29 November 2011
29 November 2011
Laurel BioComposite has opened a new pilot plant this month and shipped Bio-Res pellets from its first production run to a major customer for trials.
According to Laurel, they will test the odourless bio-material to develop enhanced adhesive applications for home products. These trial results will contribute to the database established by customer-tested Bio-Res-based injection moulded parts which show a 10 percent increase in stiffness and tensile modulus.
Laurel explains that these improved performance properties are due in part to the material’s ability to lower specific gravity when compared to conventional fillers like calcium carbonate and talc. They say that Bio-Res cost-effectively raises the renewable or “green” content of plastic products by as much as 40 percent. The product provides a direct replacement for traditional petroleum-based resins in a variety of manufacturing processes for plastics.
Made from corn-based distillers grain, a non-edible by-product of ethanol plants, Bio-Res is produced using a two-tank batch system. Distillers' grain is fed to the tanks which sequentially feed a single positive displacement pump that discharges to a decanter. Once the material completes the drying process it is milled and made ready for shipment to a pelletizing operation. During processing Bio-Res sequesters carbon dioxide and does not use toxic compounds. Laurel says the plant is currently producing 250 pounds of the bio-material an hour. Production could reach 1,000 pounds an hour by the end of the year based on customer demand.
Bio-Res is available in a powder or pellet form and Laurel claims that it mixes easily with polyethylene, polypropylene, polylactic acid and PHA. Bio-Res pellets are made of 60 to 80 percent bio-material. Injection moulders can insert the pellets directly into injection moulded parts to reach desired levels of bio-content. The material can also be blended with various resins. Bio-Res is especially suited for use in a range of industries including shipping, lawn and garden, agriculture and automotive applications.
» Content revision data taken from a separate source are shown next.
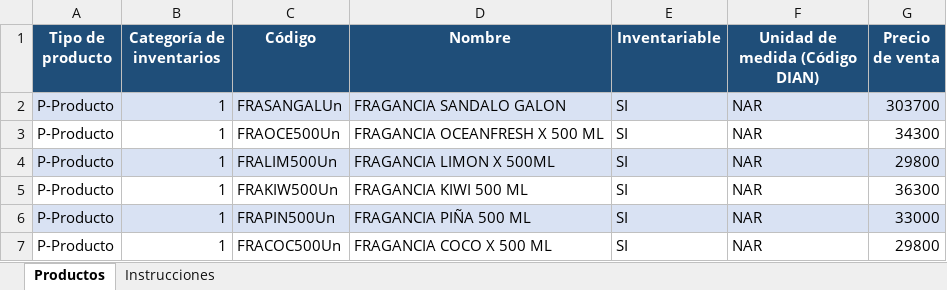
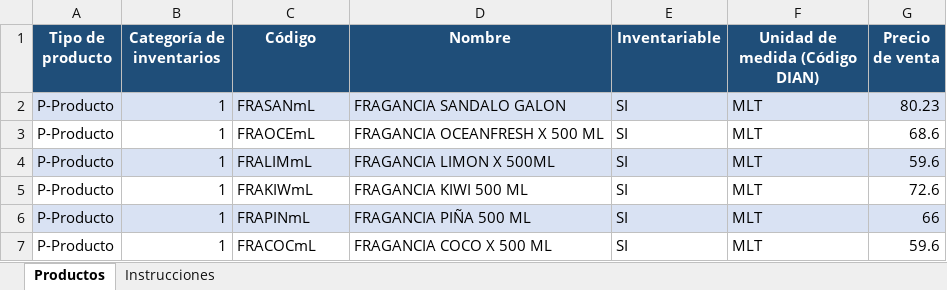
Before and after one commit to mckennagroupcolombia-code/HugoGarciaAgente, an Excel workbook: importaciones_productos/FV21553 registro productos.xlsx, sheet Productos, drawn as a sheet; values as stored, in another font and other column widths than the file's, no borders; the diff names each change by its address in the sheet, - before the commit and + after, or states it on an @@ line.

```diff
--- a/importaciones_productos/FV21553 registro productos.xlsx (sheet Productos)
+++ b/importaciones_productos/FV21553 registro productos.xlsx (sheet Productos)
-C2 (Código): FRASANGALUn
+C2 (Código): FRASANmL
-F2:F7 (Unidad de medida (Código DIAN)): NAR
+F2:F7 (Unidad de medida (Código DIAN)): MLT
-G2 (Precio de venta): 303700
+G2 (Precio de venta): 80.23
-C3 (Código): FRAOCE500Un
+C3 (Código): FRAOCEmL
-G3 (Precio de venta): 34300
+G3 (Precio de venta): 68.6
-C4 (Código): FRALIM500Un
+C4 (Código): FRALIMmL
-G4 (Precio de venta): 29800
+G4 (Precio de venta): 59.6
-C5 (Código): FRAKIW500Un
+C5 (Código): FRAKIWmL
-G5 (Precio de venta): 36300
+G5 (Precio de venta): 72.6
-C6 (Código): FRAPIN500Un
+C6 (Código): FRAPINmL
-G6 (Precio de venta): 33000
+G6 (Precio de venta): 66
-C7 (Código): FRACOC500Un
+C7 (Código): FRACOCmL
-G7 (Precio de venta): 29800
+G7 (Precio de venta): 59.6
```
Also changed, not shown: importaciones_productos/FEE90326 registro productos.xlsx, importaciones_productos/ME607409 registro productos.xlsx, 10 other files.
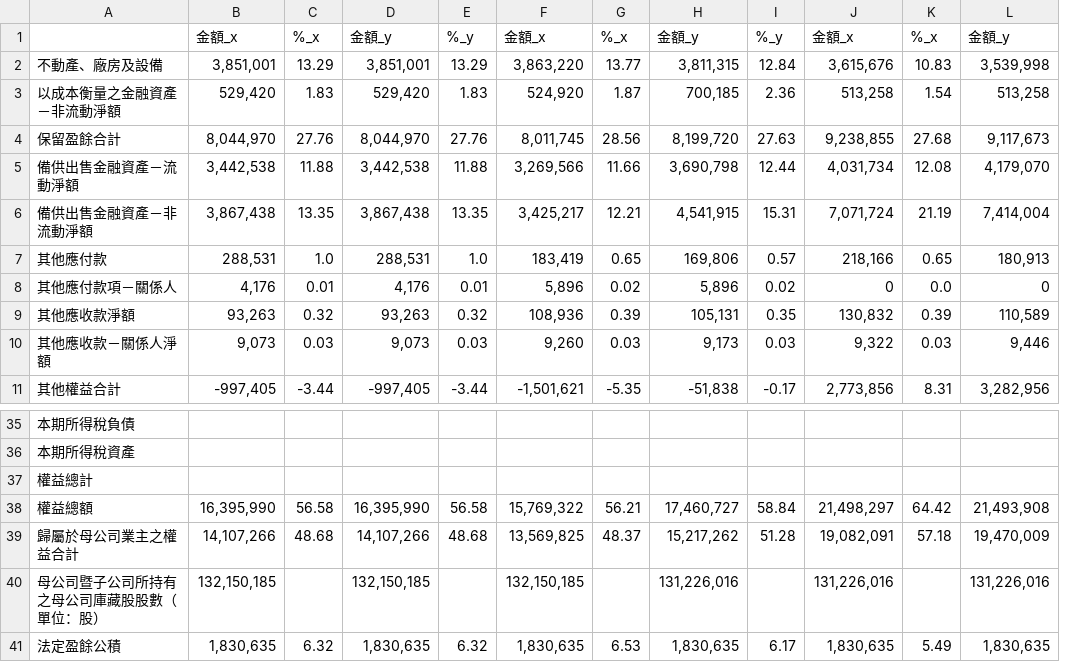
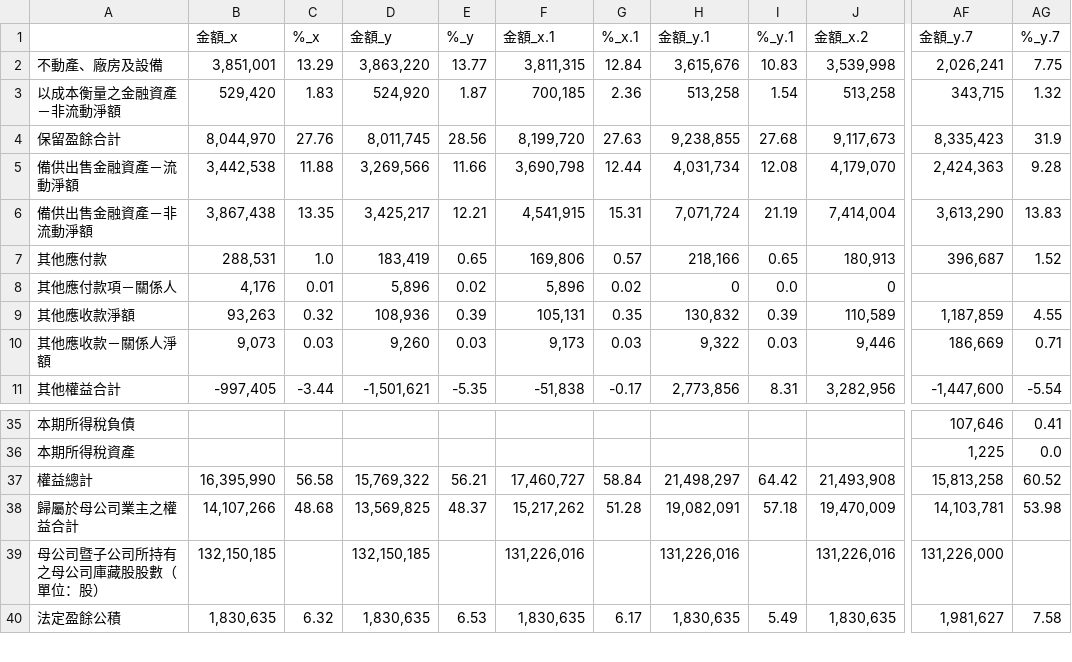
Before and after one commit to AbelNTU/Computation-Final-Project, a CSV file: 水泥/1103/1103(102.1~105.4)3.csv, drawn as a sheet; only a part is shown, gaps mark what is left out; removed rows and columns are numbered as before the commit, all else as after; rows hold the shown columns only; the diff covers the shown part only; the diff names each change by its address in the sheet, - before the commit and + after, or states it on an @@ line.

```diff
--- a/水泥/1103/1103(102.1~105.4)3.csv
+++ b/水泥/1103/1103(102.1~105.4)3.csv
-column D, rows 2-11: 3,851,001 | 529,420 | 8,044,970 | 3,442,538 | 3,867,438 | 288,531 | 4,176 | 93,263 | 9,073 | -997,405; rows 39-41: 14,107,266 | 132,150,185 | 1,830,635
-column E, rows 2-11: 13.29 | 1.83 | 27.76 | 11.88 | 13.35 | 1.0 | 0.01 | 0.32 | 0.03 | -3.44; rows 39-41: 48.68 |  | 6.32
+column AF, rows 2-11: 2,026,241 | 343,715 | 8,335,423 | 2,424,363 | 3,613,290 | 396,687 |  | 1,187,859 | 186,669 | -1,447,600; rows 35-40: 107,646 | 1,225 | 15,813,258 | 14,103,781 | 131,226,000 | 1,981,627
+column AG, rows 2-11: 7.75 | 1.32 | 31.9 | 9.28 | 13.83 | 1.52 |  | 4.55 | 0.71 | -5.54; rows 35-40: 0.41 | 0.0 | 60.52 | 53.98 |  | 7.58
-row 1:  | 金額_x | %_x | 金額_y | %_y | 金額_x | %_x | 金額_y | %_y | 金額_x | %_x | 金額_y
+row 1:  | 金額_x | %_x | 金額_y | %_y | 金額_x.1 | %_x.1 | 金額_y.1 | %_y.1 | 金額_x.2 | 金額_y.7 | %_y.7
-B37: (empty)
+B37: 16,395,990
-C37: (empty)
+C37: 56.58
-D37: (empty)
+D37: 15,769,322
-E37: (empty)
+E37: 56.21
-F37: (empty)
+F37: 17,460,727
-G37: (empty)
+G37: 58.84
-H37: (empty)
+H37: 21,498,297
-I37: (empty)
+I37: 64.42
-J37: (empty)
+J37: 21,493,908
-row 38: 權益總額 | 16,395,990 | 56.58 | 16,395,990 | 56.58 | 15,769,322 | 56.21 | 17,460,727 | 58.84 | 21,498,297 | 64.42 | 21,493,908
```
Also changed, not shown: 2 removed rows and 39 edited cells elsewhere in this file, 水泥/1102/1102(102.1~105.4)4.csv, 水泥/1102/1102(102.1~105.4)5.csv, 22 other files.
The American Composites Manufacturers Association participated in a roundtable discussion about the IMAGINE Act. Known as the Innovative Materials in American Growth and Infrastructure, Newly Expanded (IMAGINE) Act, the new bill is designed to promote the increased use of innovative materials like fibre reinforced polymer (FRP) composites, as well as new manufacturing methods to accelerate the deployment and extend the life of infrastructure projects.
After the collapse of a drinking water pipeline in downtown Amsterdam, the Netherlands, Insituform was contracted to reline a close to 100 year old pipe underneath one of the canals. Water was restored successfully within five days, with minimal impact on traffic and the environment.
Australian organisations Austrak, Laing O’Rourke and the University of Southern Queensland (USQ) have joined forces to develop polymer composite solutions for bridge transoms in a $10 million project titled Polymer Composite Transoms for Rail Bridge Deck Replacement (CompTrans).